The third buffer could be perceived as a “backup” buffer that is kept locked. This prevents screen tearing, but the system is still able to draw from it fast enough to avoid any glitches.
Triple buffering will require a bit more memory on your graphics card, but keep in mind that most newer models nowadays offer enough space for this adjustment to be made.
Another important difference between double buffering and triple buffering is in the number of front buffer swaps.
While with double buffering you may experience several swaps (with every single frame), with triple buffering, a front buffer swap occurs only once per Vsync.
Triple buffering minimizes screen tearing because these swaps do not interfere with the actual drawing process, and there are no visible delays.
In 3D games, triple buffering allows for the game to render a frame in a single back buffer, increasing the frame rate substantially.
Another frequent question about triple buffering concerns the best method to use to get rid of screen tearing once and for all.
When it comes to triple buffering methods, you can go with Fast Sync (Nvidia), windowed/borderless, or AMD (Enhanced Sync), as they all provide similar results.
How to enable triple buffering?
The easiest way to enable triple buffering on your computer and enjoy a stutter-free screen is to open the Nvidia control panel and find the 3D settings in the menu that opens up.
Now click on Manage 3D Settings, select your graphics card, then navigate to settings.
In the settings menu, you should find the Triple buffering option, and all you need to do is to enable it.
In this menu, you will also find the Vsync option, and you can enable it or disable it, depending on what seems to be the best solution for you.

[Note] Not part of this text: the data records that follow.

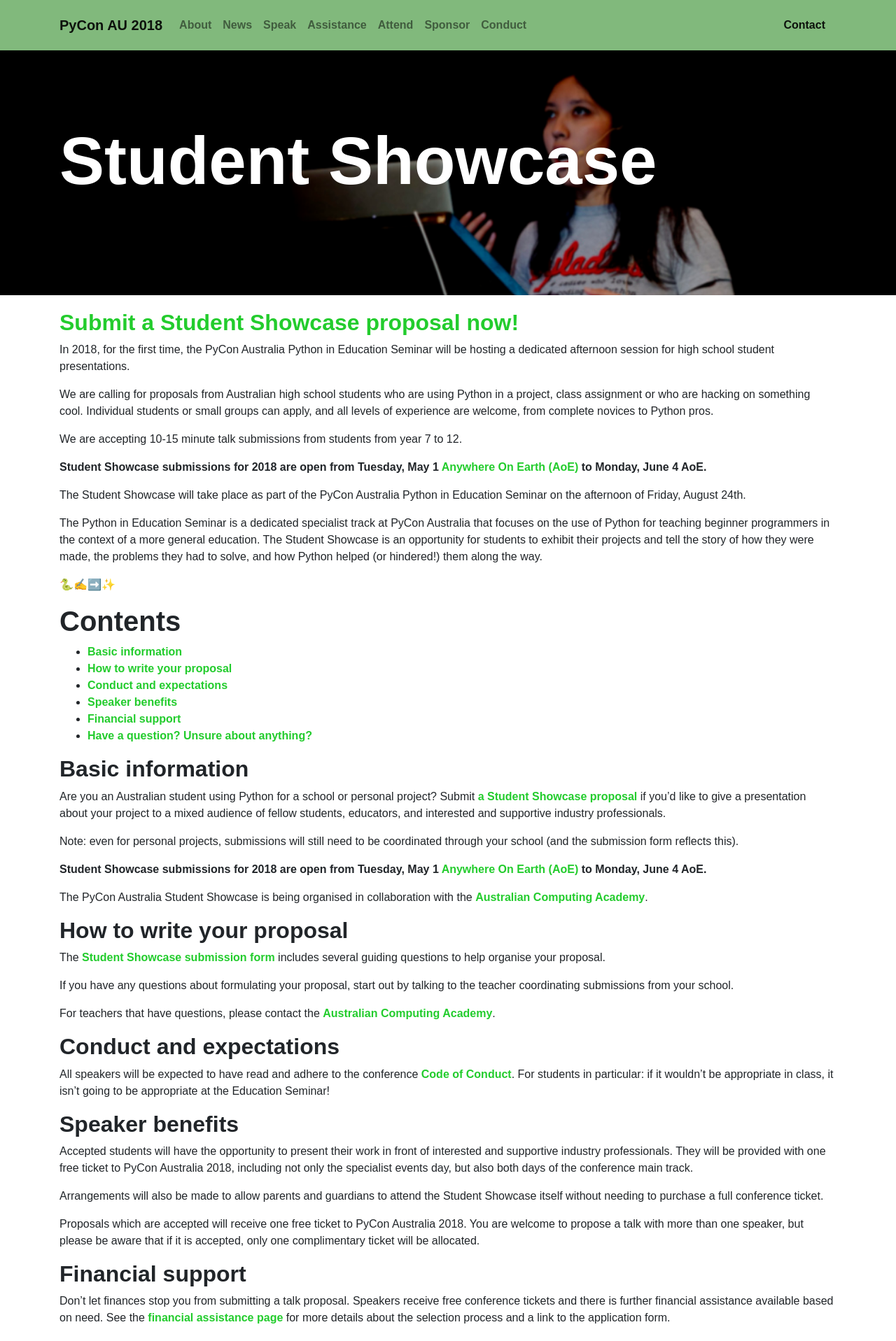
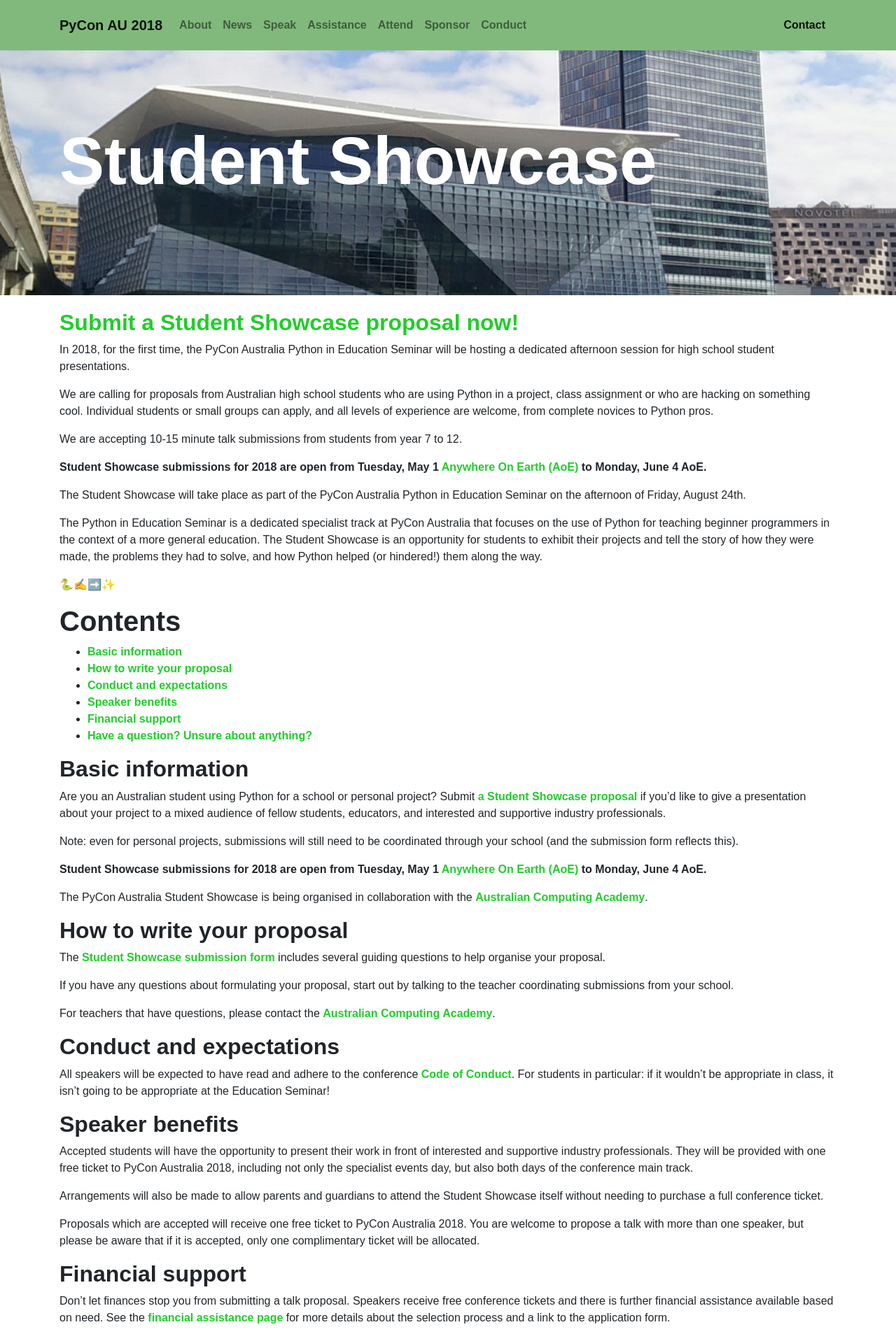
Before and after one commit to pyconau/2018.pycon-au.org, a Jekyll site: the page built from student-showcase.md, in a window 1280 px wide. Shown: the top 1917 px of the page at 70% size. Built offline with Jekyll 4.4.1, drawn with Linux system fonts in a browser that asks for light colours; some web fonts are replaced.

Commit message:
Change header

```diff
--- a/student-showcase.md
+++ b/student-showcase.md
@@ -2,7 +2,7 @@
 layout: page
 title: Student Showcase
 permalink: /speak/showcase
-header-img: /img/headers/hobart-audrey.jpg
+header-img: /img/headers/icc-location.jpg
 card: /img/cards/speak.jpg
 ---
 
```
Also changed, not shown: img/headers/icc-location.jpg (added).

You don’t have to restart your computer after applying these settings, as they will be activated right away.
F. A. Q.
Should I have triple buffering on or off?
As we’ve explained in the previous section, with triple buffering, you will get a much higher frame rate. What this means is that you will likely experience less or no screen tearing than with double buffering.
However, depending on the graphics card you own, you will have more or less memory space available for this kind of adjustment.
That being said, most modern graphics cards will offer plenty of memory space, and all you really need is 25-50MB of extra space necessary for triple buffering to function properly.
Does triple buffering cause input lag?
This is usually not the case with triple buffering, as there are three buffers instead of two, which improves latency.
Double buffering, on the other hand, will usually cause input lag, especially with Vsync enabled.
Does triple buffering help the CPU?
We wouldn’t necessarily say that it has a significant effect on the CPU, whether it be negative or positive.
It can, however, result in a decreased CPU load, but the results cannot be considered groundbreaking.
Is Vsync compatible with FreeSync or GSync?
Vsync is not compatible with FreeSync or Gsync, and it could even cause stuttering and screen glitching.
Also, keep in mind that Vsync is compatible with 60hz displays only, and it should be disabled if you’re using modern models (120hz and higher).
Can Vsync lower the frame rate?
Yes, it is possible for Vsync to lower the frame rate, especially if there is a problem with monitor and game syncing.
Decreasing the frame rate is basically the method Vsync uses to achieve synchronization between the monitor and the game.
Do I need triple buffering with Fast Sync?
The main role of triple buffering is to provide the highest FPS levels possible and optimize the 3D image rendering in your 3D games.
Fast Sync, on the other hand, has a similar role to Vsync, and it is there to ensure there is a little screen tearing and in-game latency as possible.
That being said, we wouldn’t necessarily say that the two depend on each other in any way.
However, they aren’t mutually exclusive, and you can certainly enable both features at the same time, as they have completely different roles.
Fast Sync, on one hand, is there to optimize your entire system experience, and not just for 3D video games.
Triple buffering, on the other hand, is a feature that will be of most use when you’re playing 3D video games, but its effect won’t be felt with other tasks.